A Spiritual Lesson from an Airport Layover
One afternoon last week I was cranky. It started out as a feel-good day when I boarded a flight, but things went haywire after I landed in Chicago for a layover. My one hour stop turned into a four hour delay and—I hate to admit—I was not a happy camper.
Maybe it was because I didn’t get enough sleep the night before. Maybe it was because I am finalizing a million little details for my upcoming wedding. Maybe it was because I am a woman who sometimes gets emotional. And maybe it was just because I sometimes struggle with fleshy, sinful reactions.
Regardless, when I learned I would be stuck at O’Hare International Airport for several extra hours, I found a cement post near the food court, plopped on the tile floor, thought about my stinky, grumbly attitude, and asked God to forgive me.
Then, I remembered a blog I wrote in which I wrote, “Every loss and every challenge creates an opportunity.” So rather than nursing my nasty attitude, I made a decision. I’m going to make an opportunity out of this. I’ll take the train into the city and go for a walk.
Me, my attitude, and my little roller bag made their way down a long hallway painted with modern, colorful cityscapes. I took some pictures for my fiancé, Clark. I’m on an adventure, I texted. I was determined to make an opportunity out of the slightly irritating inconvenience of being stuck en route.
Within minutes, my attitude brightened when God sent me someone who needed help paying for their train fair; then when I sat next to a young woman who told me how to get to Grant Park, I felt even better.
Right after exiting the train, I got caught up in a sea of people who were looking cool in their orange and blue Chicago Bears t-shirts and caps. It was game day!
And then there was me. I chuckled. I must have looked strange bopping down the street pulling my little roller bag in an ocean of blue and orange. After a handful of moments, each fan turned left toward a stadium one by one, while I kept bookin’ it straight ahead toward a cross street.
And then something hit me: Just because you’re different from the crowd and you have a different destination doesn’t mean you’re not going anywhere.
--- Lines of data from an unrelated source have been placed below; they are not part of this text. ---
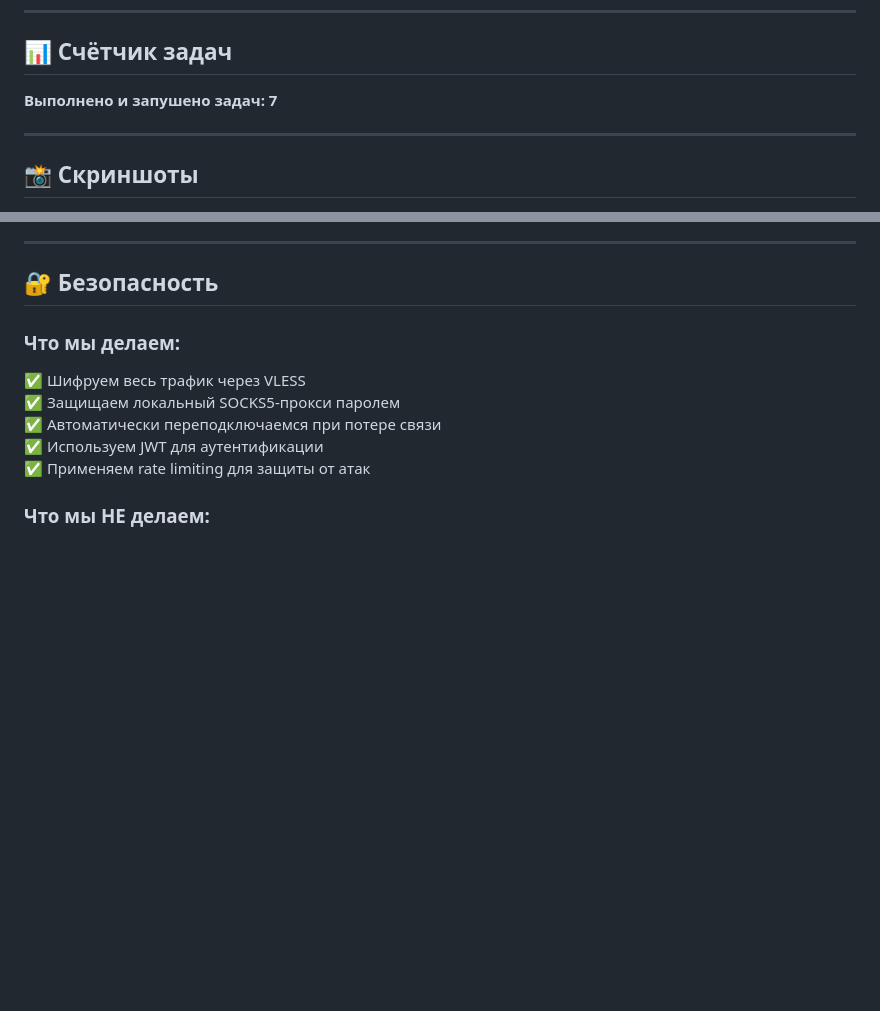
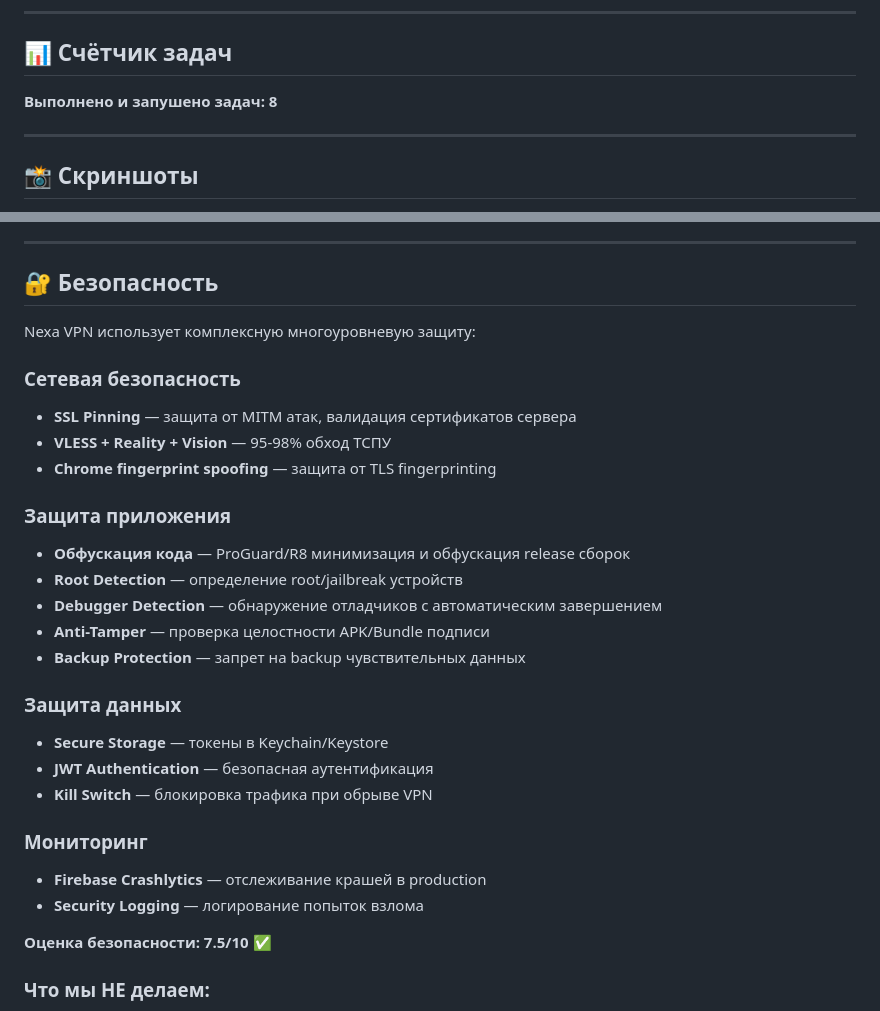
Before and after one commit to varice363-stack/nexa_vpn, a Markdown page: README.md, 2 parts joined by grey strips. Drawn GitHub-style; blank space fills up the shorter version.

Commit message:
docs: обновить счётчик задач и добавить информацию о безопасности

```diff
--- a/README.md
+++ b/README.md
@@ -36,7 +36,7 @@ Material 3 дизайн с glassmorphism стилем. Интуитивно по
 
 ## 📊 Счётчик задач
 
-**Выполнено и запушено задач: 7**
+**Выполнено и запушено задач: 8**
 
 ---
 
@@ -147,12 +147,30 @@ Material 3 дизайн с glassmorphism стилем. Интуитивно по
 
 ## 🔐 Безопасность
 
-### Что мы делаем:
-✅ Шифруем весь трафик через VLESS
-✅ Защищаем локальный SOCKS5-прокси паролем
-✅ Автоматически переподключаемся при потере связи
-✅ Используем JWT для аутентификации
-✅ Применяем rate limiting для защиты от атак
+Nexa VPN использует комплексную многоуровневую защиту:
+
+### Сетевая безопасность
+- **SSL Pinning** — защита от MITM атак, валидация сертификатов сервера
+- **VLESS + Reality + Vision** — 95-98% обход ТСПУ
+- **Chrome fingerprint spoofing** — защита от TLS fingerprinting
+
+### Защита приложения
+- **Обфускация кода** — ProGuard/R8 минимизация и обфускация release сборок
+- **Root Detection** — определение root/jailbreak устройств
+- **Debugger Detection** — обнаружение отладчиков с автоматическим завершением
+- **Anti-Tamper** — проверка целостности APK/Bundle подписи
+- **Backup Protection** — запрет на backup чувствительных данных
+
+### Защита данных
+- **Secure Storage** — токены в Keychain/Keystore
+- **JWT Authentication** — безопасная аутентификация
+- **Kill Switch** — блокировка трафика при обрыве VPN
+
+### Мониторинг
+- **Firebase Crashlytics** — отслеживание крашей в production
+- **Security Logging** — логирование попыток взлома
+
+**Оценка безопасности: 7.5/10** ✅
 
 ### Что мы НЕ делаем:
 ❌ Не храним логи активности
```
Jesus was the premier example of this truth. He didn’t come to please men, or go the direction they were going. Instead, His goal was to complete the assignment His Father had for Him. He just wanted to go God’s way (John 5:19). This made Him stand out—and it made him unpopular with a lot of people. But He wasn’t trying to please a lot of people; He was only trying to please His Father. And, because He went against the flow, He is the greatest world changer who has ever lived.
Will you dare to be different? Will you dare to go against the flow? Will you dare to stand out for Christ?